Yeah, "Hell Bent" was a big, expensive-looking mess that didn't tie things up very neatly. It wasn't an unpleasant mess that angered me, but it was still more absurd than inspired. Still, it was great to see Gallifrey for substantial screen time, and I didn't mind how this episode undid the far better ending for Clara in "Fear the Raven" (mainly because I'm used to Who pulling unfair tricks like this one), but it was very hard to get a handle on what the bloody hell was going on! Doctor Who has a tendency to be like this under Steven Moffat's leadership, but this hour felt particularly slippery, unwieldy, and distancing. Nothing much clicked into place for me about Series 9's sorely misjudged Hybrid mystery (in fact, I'm even more confused by it), and The Doctor's plan never felt remotely logical to me. There was just enough individually good moments and poignancy to elevate my star-rating, but it was a close call.

See you at Christmas, where the festive specials have a much lower success rate than the series finales! But hey, River Song's back and Greg Davies is her decapitated husband, so it'll be fun, yeah?

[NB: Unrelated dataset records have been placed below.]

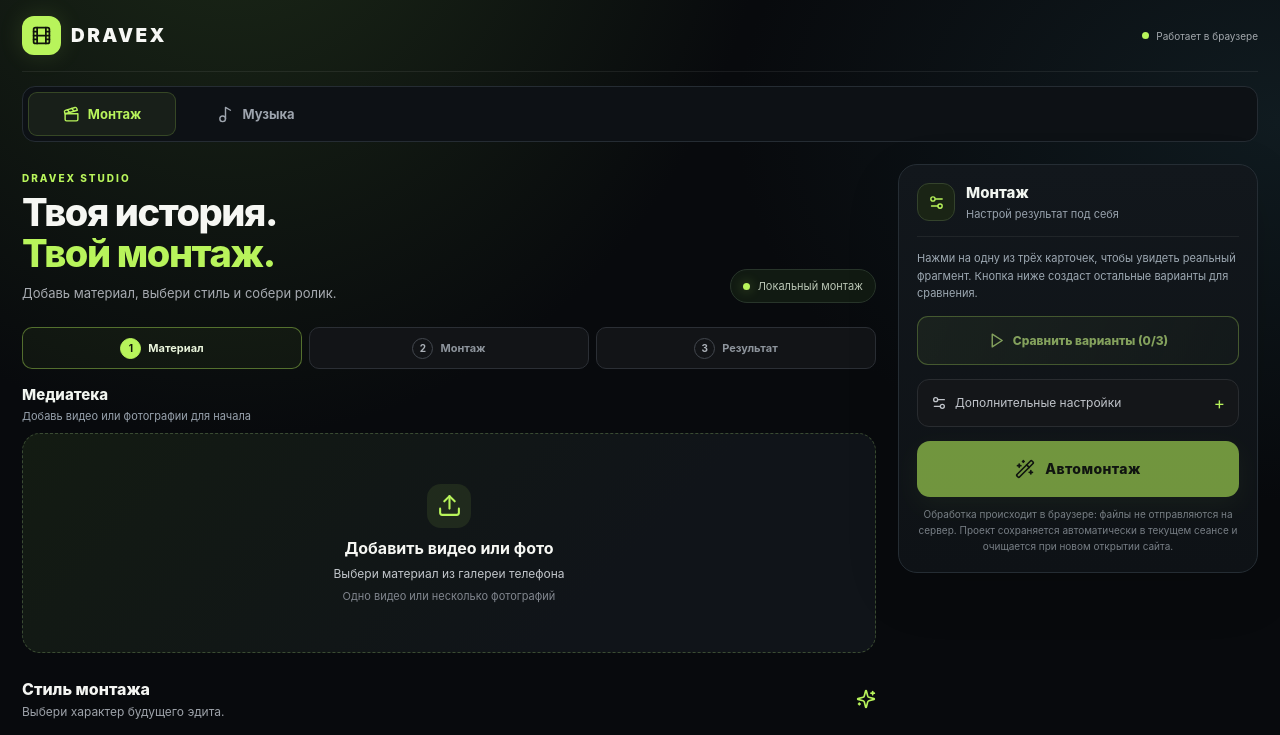
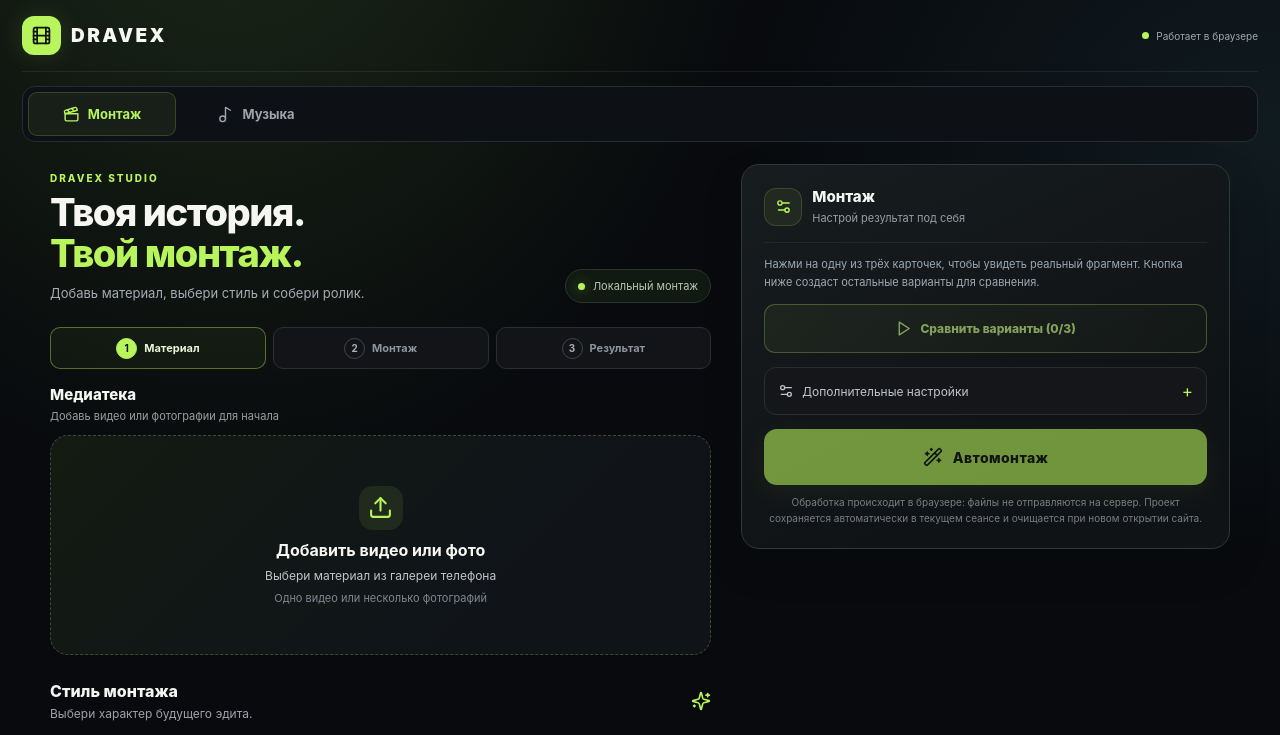
Before and after one commit to mlbbgame/dravex-ai-video-editor, a React (Vite) app: page / in a window 1280 px wide. Shown: the top 735 px of the page. Built offline with nearby package versions, Linux system fonts and the light colour scheme.

Commit message:
Improve DRAVEX main editor layout and Android touch usability

```diff
--- a/src/styles.css
+++ b/src/styles.css
@@ -649,3 +649,155 @@
 .dravex-app canvas {
   max-width: 100%;
 }
+
+/* Main-branch polish: stronger hierarchy, wider desktop workspace, safer touch controls. */
+.dravex-main {
+  width: min(100%, 1180px);
+}
+.dravex-editor-layout {
+  display: grid;
+  grid-template-columns: minmax(0, 1.15fr) minmax(320px, .85fr);
+  align-items: start;
+  gap: clamp(18px, 2.6vw, 30px);
+}
+.dravex-stage-column,
+.dravex-control-column {
+  min-width: 0;
+}
+.dravex-control-column {
+  position: sticky;
+  top: 16px;
+  padding: clamp(14px, 1.8vw, 22px);
+  border: 1px solid #30383b;
+  border-radius: 18px;
+  background: linear-gradient(155deg, #171c1e, #101315 72%);
+  box-shadow: 0 16px 42px #00000022;
+}
+.dravex-intro {
+  display: flex;
+  align-items: flex-end;
+  justify-content: space-between;
+  gap: 16px;
+}
+.dravex-media-heading {
+  display: flex;
+  align-items: center;
+  justify-content: space-between;
+  gap: 12px;
+  margin: 0 0 10px;
+}
+.dravex-media-heading h2,
+.dravex-control-heading h2 {
+  margin: 0;
+  color: #f4f6f1;
+  font-size: 15px;
+  font-weight: 800;
+}
+.dravex-media-heading p,
+.dravex-control-heading p {
+  margin: 5px 0 0;
+  color: #969fa5;
+  font-size: 11px;
+  line-height: 1.45;
+}
+.dravex-media-heading > button {
+  min-height: 40px;
+  display: inline-flex;
+  align-items: center;
+  justify-content: center;
+  gap: 7px;
+  padding: 8px 11px;
+  border: 1px solid #39423b;
+  border-radius: 10px;
+  color: #d5f6a5;
+  background: #c4ff680b;
+  font-size: 11px;
+  font-weight: 750;
+  touch-action: manipulation;
+}
+.dravex-control-heading {
+  display: flex;
+  align-items: center;
+  gap: 10px;
+  margin-bottom: 12px;
+}
+.dravex-control-icon {
+  width: 38px;
+  height: 38px;
+  display: grid;
+  flex: 0 0 38px;
+  place-items: center;
+  border: 1px solid #c4ff6828;
+  border-radius: 12px;
+  color: var(--accent);
+  background: #c4ff6810;
+}
+.dravex-preview {
+  max-height: min(72vh, 760px);
+}
+.dravex-photo-preview {
+  max-height: min(72vh, 760px);
+}
+.dravex-variant {
+  flex-basis: clamp(142px, 16vw, 178px);
+}
+.dravex-variant-preview {
+  height: auto;
+  aspect-ratio: 4 / 5;
+}
+.dravex-create,
+.dravex-preview-action,
+.dravex-media-heading > button,
+.dravex-variant,
+.dravex-project-actions button,
+.dravex-result-actions a,
+.dravex-result-actions button {
+  touch-action: manipulation;
+}
+.dravex-create:focus-visible,
+.dravex-preview-action:focus-visible,
+.dravex-media-heading > button:focus-visible,
+.dravex-project-actions button:focus-visible,
+.dravex-result-actions a:focus-visible,
+.dravex-result-actions button:focus-visible {
+  outline: 2px solid var(--accent);
+  outline-offset: 3px;
+}
+.dravex-duration select,
+.dravex-music button,
+.dravex-project-actions button,
+.dravex-result-actions a,
+.dravex-result-actions button {
+  min-height: 44px;
+}
+@media (max-width: 900px) {
+  .dravex-main { width: min(100%, 720px); }
+  .dravex-editor-layout {
+    grid-template-columns: minmax(0, 1fr);
+    gap: 16px;
+  }
+  .dravex-control-column {
+    position: static;
+  }
+  .dravex-preview,
+  .dravex-photo-preview {
+    max-height: min(68svh, 700px);
+  }
+}
+@media (max-width: 420px) {
+  .dravex-intro { align-items: flex-start; }
+  .dravex-editor-badge { max-width: 112px; line-height: 1.35; }
+  .dravex-workflow-steps > span { min-height: 40px; }
+  .dravex-variant { flex-basis: min(44vw, 160px); }
+  .dravex-variant-preview { aspect-ratio: 4 / 5; }
+  .dravex-control-column { padding: 13px; }
+  .dravex-duration select,
+  .dravex-music button { min-height: 44px; font-size: 11px; }
+}
+@media (hover: none) {
+  .dravex-variant:hover .dravex-variant-preview > img,
+  .dravex-variant:hover .dravex-variant-preview > video,
+  .dravex-create:hover:not(:disabled) {
+    transform: none;
+  }
+}
```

  • Nice that The Doctor finally gets a sonic screwdriver, and it can actually be spat at him from the TARDIS console now. Those sonic sunglasses really didn't work, and I can only assume Moffat insisted on them becoming a staple of Series 9 so he could get an easy shiver of schoolboy excitement from a proper sonic screwdriver showing up at the end.
  • Funny how The Doctor played Murray Gold's composition for Clara's theme tune on his electric guitar. This seems to be a recurring meta joke that The Doctor can essentially play the show's soundtrack, royalty-free.
  • There's no getting around it now, despite Missy's misleading comment earlier in the series that gender-swap regenerations require an expensive upgrade: a Time Lord can turn into a Time Lady. It happened right in front of our eyes. And there was even a cheeky line from actress T'nia Miller about her previous body being the only time she's been male. It seems a gender-swap regeneration is possible, but a rare occurrence.
  • Hang on: The Doctor spent 4.5 billion years inside the confession dial? Sort of, but because it took millions of exact copies, The Doctor who finally escaped only has memories of toiling away inside the dial for around 7,000 years. Right? So, from the perspective of Gallifreyans it was nevertheless 4.5bn years? So, um, how come The General (Ken Bones) hasn't once regenerated since the Time War? He had a ridiculously good run in that form!
  • Guest star Donald Sumpter is a familiar genre face, having appeared on Being Human and Game of Thrones in recent times. He's currently appearing in Jekyll & Hyde, too. But did you know he's been in Doctor Who twice before, in "The Sea Devils" and "The Wheel in Space"?
  • Speaking of Sumpter, I'm guessing his Rassilon will be back to antagonise The Doctor as another Time Lord nemesis along the same lines as Missy.
written by Steven Moffat • directed by Rachel Talalay • 5 December 2015 • BBC1

Next time...